Dramatic levels of “friendly fire” from the immune system may drive severe Covid-19 disease and leave patients with “long Covid” – when medical problems persist for a significant time after the virus has been beaten – scientists have said.
Researchers at Yale University found that Covid-19 patients had large numbers of misguided antibodies in their blood that targeted the organs, tissues and the immune system itself, rather than fighting off the invading virus.
The scientists compared immune responses in patients and uninfected people and discovered scores of aberrant antibodies in the former.These blocked antiviral defences, wiped out helpful immune cells, and attacked the body on multiple fronts, from the brain, blood vessels and liver to connective tissue and the gastrointestinal tract.
Further tests revealed that the more “autoantibodies” patients had in their blood, the worse their disease. The Covid-19 patients had more antibodies that had turned on them than people with lupus, an autoimmune disease caused by similar wayward antibodies.
“Covid-19 patients make autoantibodies that actually interfere with immune responses against the virus,” said Aaron Ring, an immunobiologist at Yale and senior author on the study. Numerous other autoantibodies attacked parts of the body that are known to become damaged in those with the disease.

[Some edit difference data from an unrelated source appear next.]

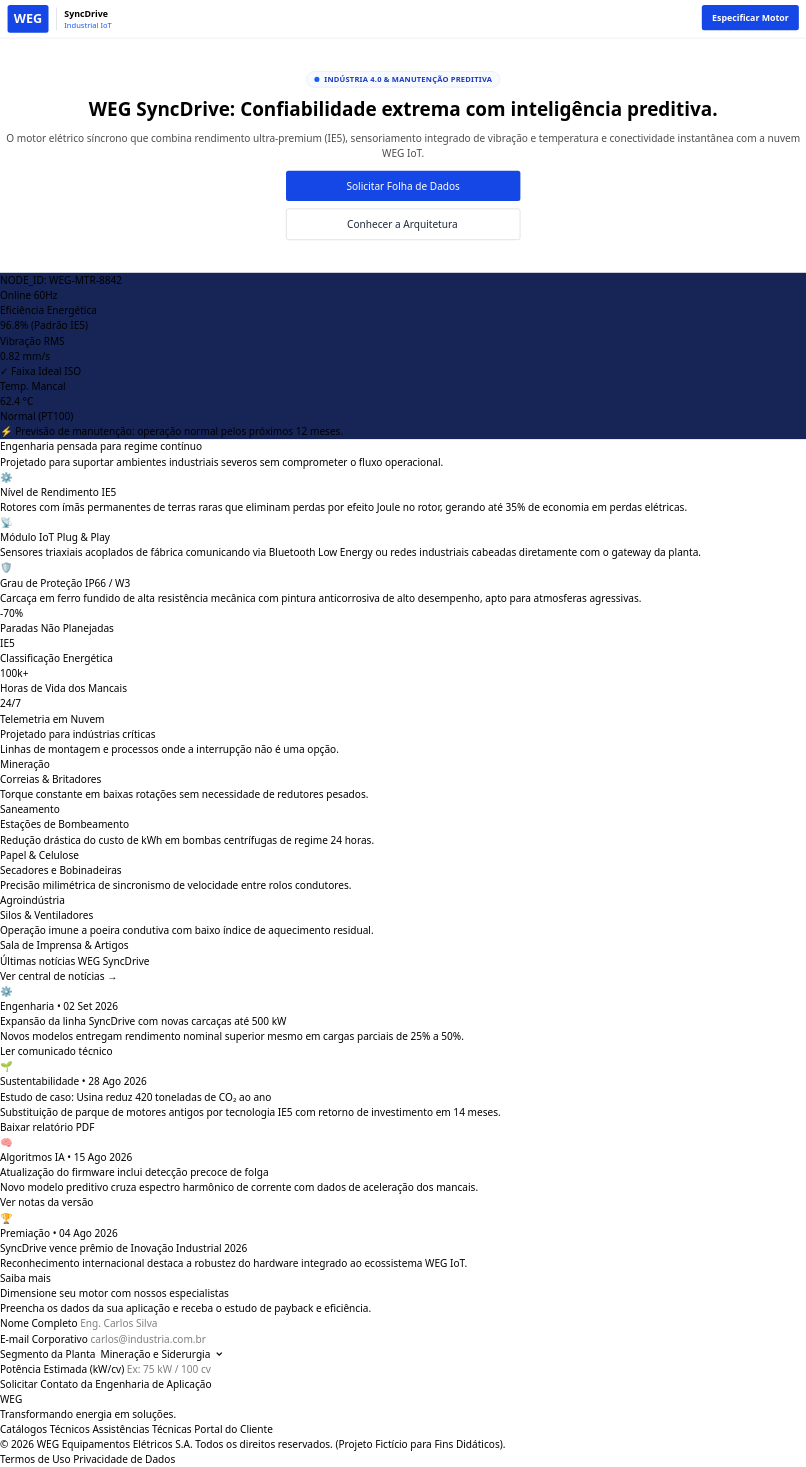
Repository: PatriciaHorst/tailwind-base
Page: index.html
The author's editor kept a copy of each file at every save. The page is drawn from the files as they stood at one save, then again after a run of saves.
The browser window is 1280 px wide. The pictures show the whole page, at 63% of full size.

Above is the page before, as saved 2026-09-08 20:25:08.

After the next 3 saves:
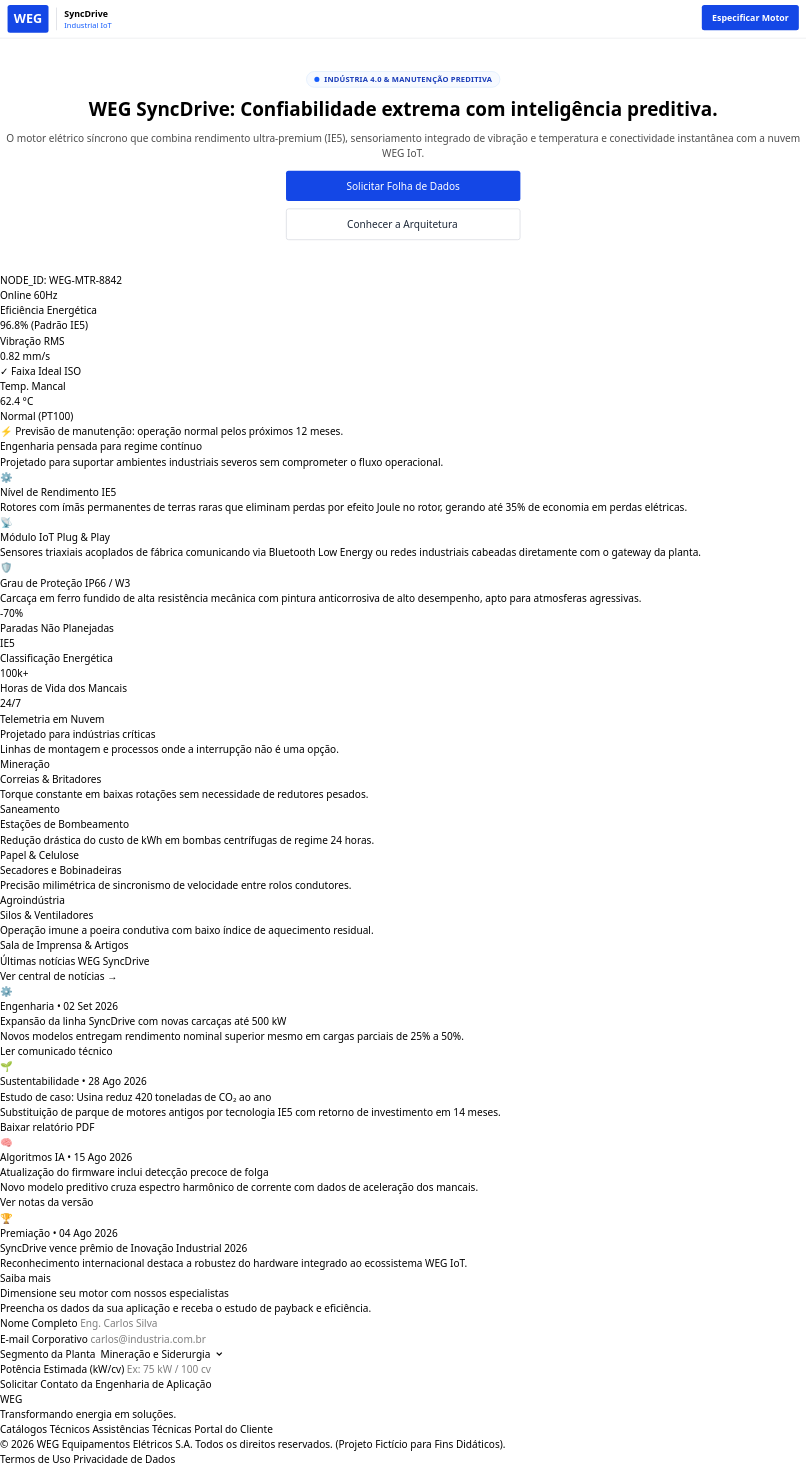
The 3 saves are shown as one change because they came seconds apart.
The last was saved 35 s later.
--- a/index.html
+++ b/index.html
@@ -72,7 +72,7 @@
 
           <!-- Coluna 2: Card de Telemetria IoT -->
           <div>
-            <div class="bg-blue-950">
+            <div class="bg-blue-990">
               <div>
                 <span>NODE_ID: WEG-MTR-8842</span>
                 <div>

“We certainly believe that these autoantibodies are harmful to patients with Covid-19,” said Ring, adding that the harmful effects may well continue after the infection has abated, leaving patients with longer-lasting medical problems. “Because antibodies can persist for a long time, it’s conceivable that they may contribute to the development of long-Covid diseases,” he said.
Ring partnered with Akiko Iwasaki, a professor of immunobiology at Yale, to screen 194 patients and hospital workers with varying severities of Covid infection for autoantibodies that targeted nearly 3,000 human proteins. Antibodies disable viruses by latching on to proteins on the virus surface, but autoantibodies are the wrong shape and mistakenly bind to proteins that are on, or have been released by, human cells.

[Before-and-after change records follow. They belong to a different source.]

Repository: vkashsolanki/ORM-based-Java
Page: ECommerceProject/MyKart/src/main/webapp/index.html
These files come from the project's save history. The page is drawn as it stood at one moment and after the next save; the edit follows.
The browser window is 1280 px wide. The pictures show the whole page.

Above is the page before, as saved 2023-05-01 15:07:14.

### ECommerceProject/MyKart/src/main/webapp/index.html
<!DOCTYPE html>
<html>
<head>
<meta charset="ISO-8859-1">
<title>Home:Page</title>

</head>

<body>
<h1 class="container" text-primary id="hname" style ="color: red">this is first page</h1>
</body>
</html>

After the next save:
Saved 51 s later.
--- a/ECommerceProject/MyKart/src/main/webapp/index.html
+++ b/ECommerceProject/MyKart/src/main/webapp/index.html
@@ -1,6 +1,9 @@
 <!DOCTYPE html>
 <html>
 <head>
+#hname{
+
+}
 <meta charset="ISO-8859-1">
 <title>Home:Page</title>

Writing in the study, which has yet to be peer reviewed and published in a journal, the scientists describe how Covid patients had “dramatic increases in autoantibody reactivities” compared with 30 healthy hospital workers who did not have the virus. While certain autoantibodies in some patients were apparently present before Covid-19 infection, others appeared and ramped up as the disease progressed.